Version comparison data
== == ==

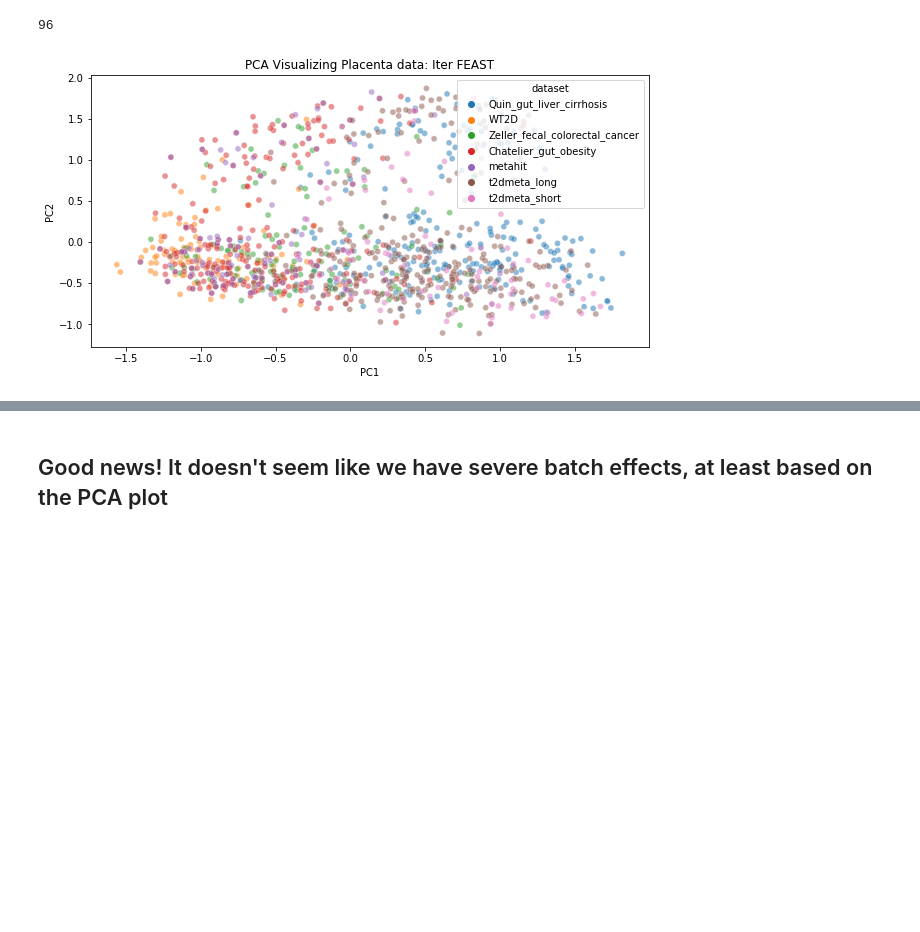
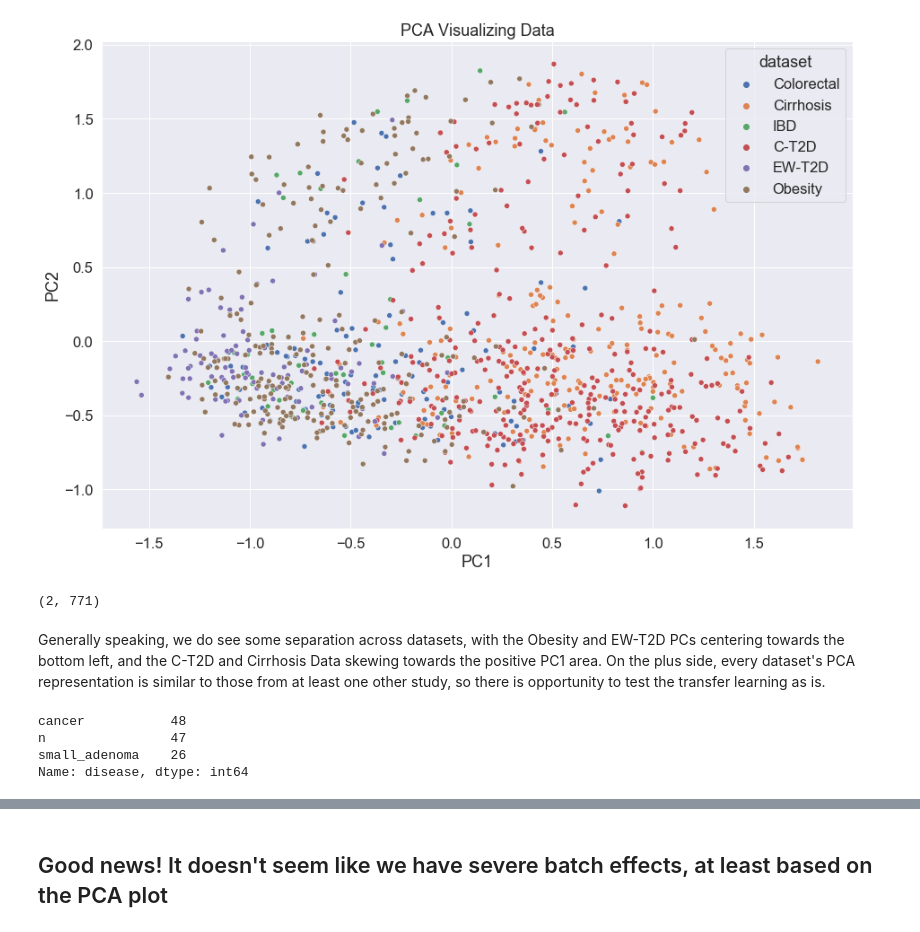
Before and after one commit to gaustin15/Microb_Transer_Learning, a Jupyter notebook: EDA.ipynb, the cells around one changed output, grey strips where cells are left out. Saved outputs shown, nothing was run; the diff lists cells and outputs as text; code cells hidden in the pictures; blank space fills up the shorter version.

```diff
--- a/EDA.ipynb
+++ b/EDA.ipynb
@@ -142,0 +9,7 @@ We have good overlap rates ==> good news for my project
+# %%
+sns.set_theme()
+sns.set(font_scale = 1.5)
+# %%
+#load data
+dfs=load_abundance_data()
+markers=load_markers_data()
@@ -143,6 +57,21 @@ We have good overlap rates ==> good news for my project
+# %%
+disease_map=pd.DataFrame( ['Zeller_fecal_colorectal_cancer',
+                         'Quin_gut_liver_cirrhosis',
+                         'metahit',
+                         't2dmeta_long',
+                         'WT2D',
+                         'Chatelier_gut_obesity',
+                          't2dmeta_short'],
+             ['Colorectal', 'Cirrhosis', 'IBD', 'C-T2D', 'EW-T2D', 'Obesity', 'C-T2D']
+            ).reset_index()
+
+disease_map.columns = ['clean', 'raw']
 # %%
 all_dfs = pd.concat( [dfs[i][cols[i]].astype(float) for i in range(len(dfs))], axis = 1).fillna(0)
 all_dfs = all_dfs.T.groupby('dataset_name').sum().T
 all_dfs['dataset'] = all_dfs.index.str.split('.').str[0]
 all_dfs = all_dfs[['dataset']+list(all_dfs.columns[:-1])]
 all_dfs = all_dfs.reset_index(drop=True)
+all_dfs = all_dfs.fillna(0)
+all_dfs=disease_map.merge(all_dfs, left_on='raw', right_on='dataset').drop(['raw', 'dataset'], axis=1)
+all_dfs.columns=['dataset'] + list(all_dfs.columns[1:])
@@ -173,16 +87,13 @@ array(['Quin_gut_liver_cirrhosis', 'WT2D',
-# %%
-(all_dfs.dataset == 'WT2D' ).sum()
-# %% [output]
-96
 # %%
 pc = PCA(n_components = 2)
-plt.figure(figsize = (10,5))
+plt.figure(figsize = (15,10))
 x = pc.fit_transform( np.log10(1 + all_dfs.iloc[:, 1:].values) )
-sns.scatterplot(x = x[:, 0], y = x[:, 1], hue = all_dfs['dataset'], alpha = 0.5)#.str.upper().str.strip())
-plt.title('PCA Visualizing Placenta data: Iter FEAST')
+sns.scatterplot(x = x[:, 0], y = x[:, 1], hue = all_dfs['dataset'], alpha = 1)#.str.upper().str.strip())
+plt.title('PCA Visualizing Data')
 plt.xlabel('PC1')
 plt.ylabel('PC2')
 #plt.xlim([-0.025, 0.001])
+plt.savefig('figures/abundance_pca.png')
 plt.show()
 # %% [output]
-[figure, old version]
+[figure, new version]
@@ -188,0 +102,6 @@ plt.show()
+# %%
+pc.components_.
+# %% [output]
+(2, 771)
+# %% [markdown]
+Generally speaking, we do see some separation across datasets, with the Obesity and EW-T2D PCs centering towards the bottom left, and the C-T2D and Cirrhosis Data skewing towards the positive PC1 area. On the plus side, every dataset's PCA representation is similar to those from at least one other study, so there is opportunity to test the transfer learning as is.
@@ -188,0 +122,7 @@ plt.show()
+# %%
+dfs[2].disease.value_counts()
+# %% [output]
+cancer           48
+n                47
+small_adenoma    26
+Name: disease, dtype: int64
```
Also changed, not shown: parts of 37 cells of this notebook, 14 other files.
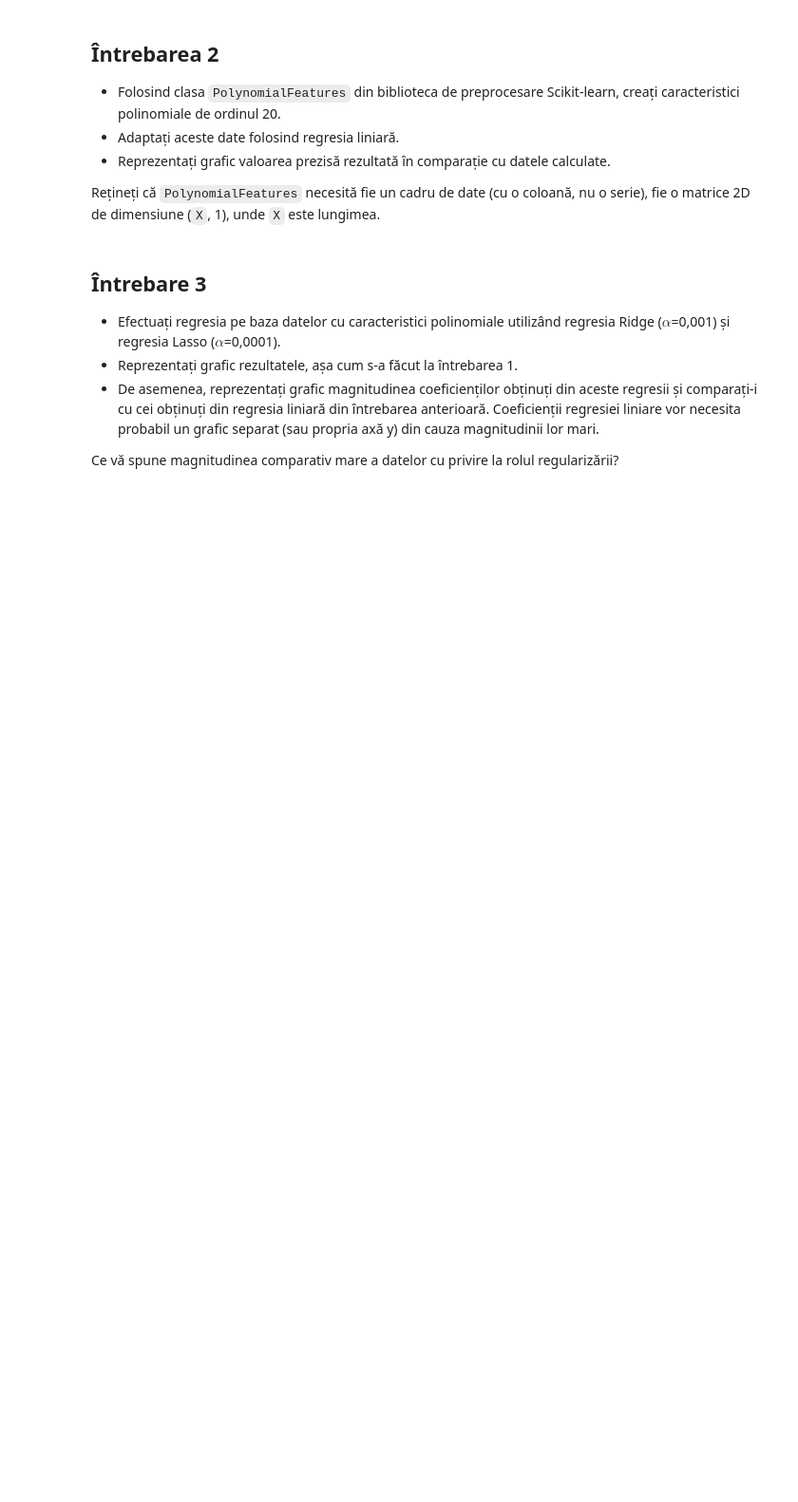
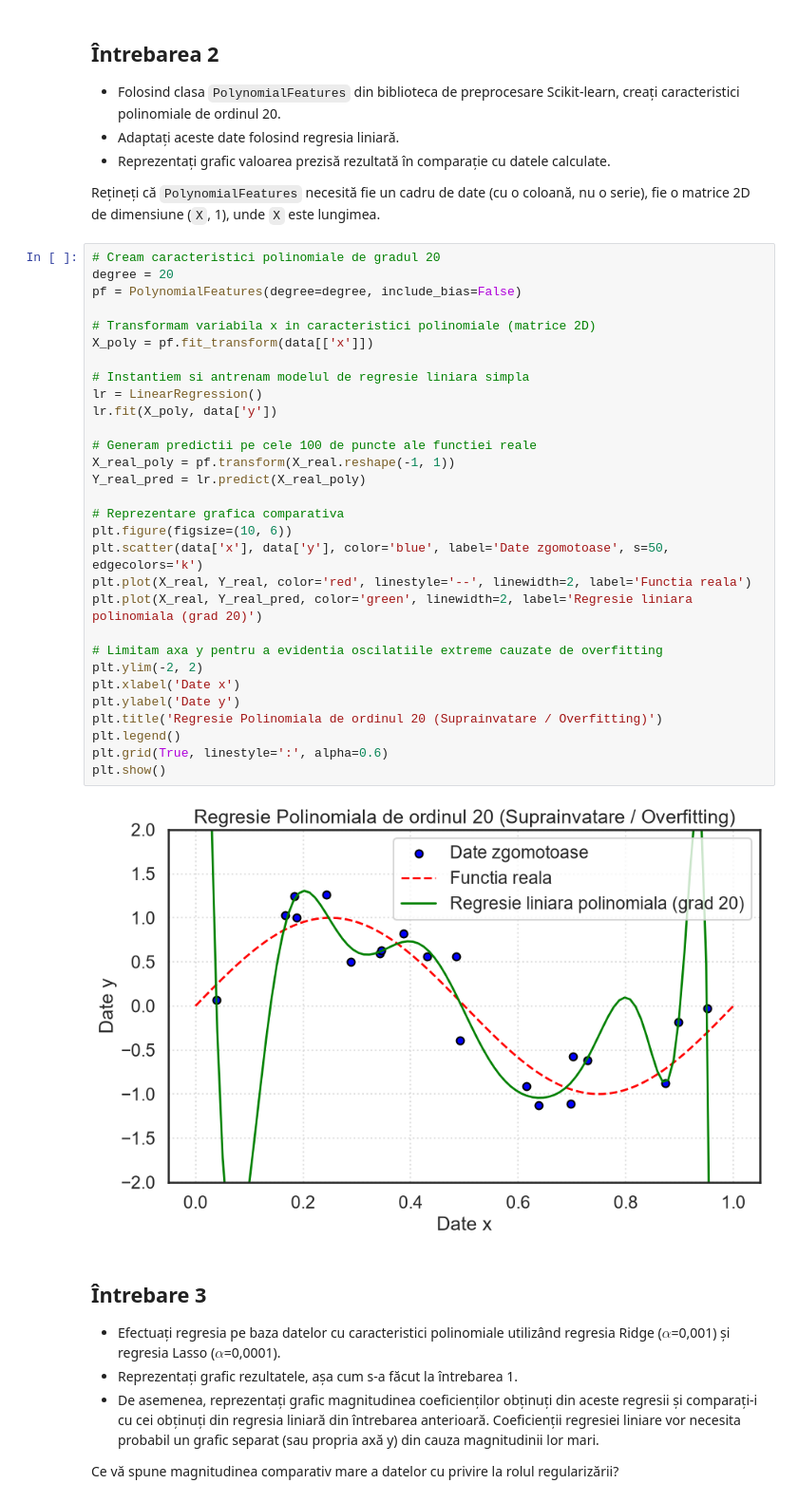
Before and after one commit to yettensyvus/ML-labs, a Jupyter notebook: lab04-05/Ro_04_Regularization_and_Gradient_Descent_Exercises.ipynb, the cells around one changed output. Shown at 95% size. Drawn from its saved outputs; the diff is of its cells as text; blank space fills up the shorter version.

```diff
--- a/lab04-05/Ro_04_Regularization_and_Gradient_Descent_Exercises.ipynb
+++ b/lab04-05/Ro_04_Regularization_and_Gradient_Descent_Exercises.ipynb
@@ -46,6 +98,38 @@ Intel(R) Extension for Scikit-learn* enabled (https://github.com/intel/scikit-le
 * Reprezentați grafic valoarea prezisă rezultată în comparație cu datele calculate.
 
 Rețineți că `PolynomialFeatures` necesită fie un cadru de date (cu o coloană, nu o serie), fie o matrice 2D de dimensiune (`X`, 1), unde `X` este lungimea.
+# %%
+# Cream caracteristici polinomiale de gradul 20
+degree = 20
+pf = PolynomialFeatures(degree=degree, include_bias=False)
+
+# Transformam variabila x in caracteristici polinomiale (matrice 2D)
+X_poly = pf.fit_transform(data[['x']])
+
+# Instantiem si antrenam modelul de regresie liniara simpla
+lr = LinearRegression()
+lr.fit(X_poly, data['y'])
+
+# Generam predictii pe cele 100 de puncte ale functiei reale
+X_real_poly = pf.transform(X_real.reshape(-1, 1))
+Y_real_pred = lr.predict(X_real_poly)
+
+# Reprezentare grafica comparativa
+plt.figure(figsize=(10, 6))
+plt.scatter(data['x'], data['y'], color='blue', label='Date zgomotoase', s=50, edgecolors='k')
+plt.plot(X_real, Y_real, color='red', linestyle='--', linewidth=2, label='Functia reala')
+plt.plot(X_real, Y_real_pred, color='green', linewidth=2, label='Regresie liniara polinomiala (grad 20)')
+
+# Limitam axa y pentru a evidentia oscilatiile extreme cauzate de overfitting
+plt.ylim(-2, 2)
+plt.xlabel('Date x')
+plt.ylabel('Date y')
+plt.title('Regresie Polinomiala de ordinul 20 (Suprainvatare / Overfitting)')
+plt.legend()
+plt.grid(True, linestyle=':', alpha=0.6)
+plt.show()
+# %% [output]
+[figure, added]
 # %% [markdown]
 ## Întrebare 3
 
```
Also changed, not shown: parts of 36 cells of this notebook, 1 other file.
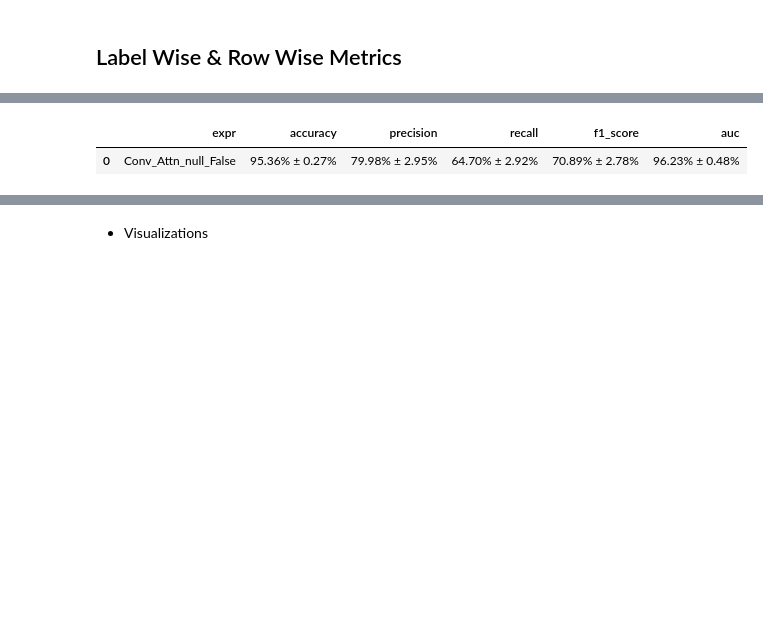
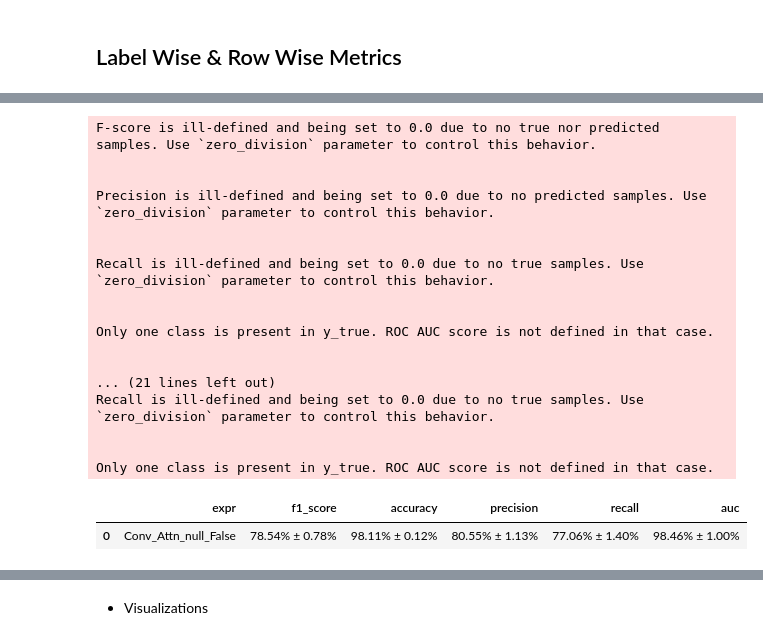
Before and after one commit to abdelnour13/ExMap, a Jupyter notebook: notebooks/Evaluation.ipynb, the cells around one changed output, grey strips where cells are left out. Saved outputs shown, nothing was run; the diff lists cells and outputs as text; code cells hidden in the pictures; blank space fills up the shorter version.

```diff
--- a/notebooks/Evaluation.ipynb
+++ b/notebooks/Evaluation.ipynb
@@ -28,7 +28,7 @@ dir = os.path.join(ROOT_DIR, 'assets', 'articles_classification_results')
 # Load the results
 # %%
 # TASK = 'hierarchical_classification'
-EXPERIMENT = 'nantes-uni-2020'
+EXPERIMENT = 'nantes-uni-2020_labs'
 CORPUS = 'nantes-uni-2020'
 EXPERIMENT_DIR = os.path.join(EXPERIMENTS_DIR, EXPERIMENT)
 RESULTS_DIR = os.path.join(EXPERIMENT_DIR, 'results')
@@ -294,9 +308,26 @@ def get_row_wise_metrics(
 # %%
-label_wise_metrics_agg,label_wise_metrics = get_label_wise_metrics(data.articles, results, metadata['labels'])
+label_wise_metrics_agg,label_wise_metrics = get_label_wise_metrics(data.articles, results, metadata['labels']['labs'])
 display_mean_std_df(label_wise_metrics_agg)
 # %% [output]
+F-score is ill-defined and being set to 0.0 due to no true nor predicted samples. Use `zero_division` parameter to control this behavior.
+
+
+Precision is ill-defined and being set to 0.0 due to no predicted samples. Use `zero_division` parameter to control this behavior.
+
+
+Recall is ill-defined and being set to 0.0 due to no true samples. Use `zero_division` parameter to control this behavior.
+
+
+Only one class is present in y_true. ROC AUC score is not defined in that case.
+
+
+... (21 lines left out)
+Recall is ill-defined and being set to 0.0 due to no true samples. Use `zero_division` parameter to control this behavior.
+
+
+Only one class is present in y_true. ROC AUC score is not defined in that case.
-|  | expr | accuracy | precision | recall | f1_score | auc |
-| 0 | Conv_Attn_null_False | 95.36% ± 0.27% | 79.98% ± 2.95% | 64.70% ± 2.92% | 70.89% ± 2.78% | 96.23% ± 0.48% |
+|  | expr | f1_score | accuracy | precision | recall | auc |
+| 0 | Conv_Attn_null_False | 78.54% ± 0.78% | 98.11% ± 0.12% | 80.55% ± 1.13% | 77.06% ± 1.40% | 98.46% ± 1.00% |
 # %%
 row_wise_metrics_agg,row_wise_metrics = get_row_wise_metrics(data.articles, results)
 metrics = display_mean_std_df(row_wise_metrics_agg)
```
Also changed, not shown: parts of 5 cells of this notebook, 10 other files.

== == ==

The problem ▸
Where does the string "accuracy" appear in the records? Copy every line that holds it.

Answer to this task ▸
-|  | expr | accuracy | precision | recall | f1_score | auc |
+|  | expr | f1_score | accuracy | precision | recall | auc |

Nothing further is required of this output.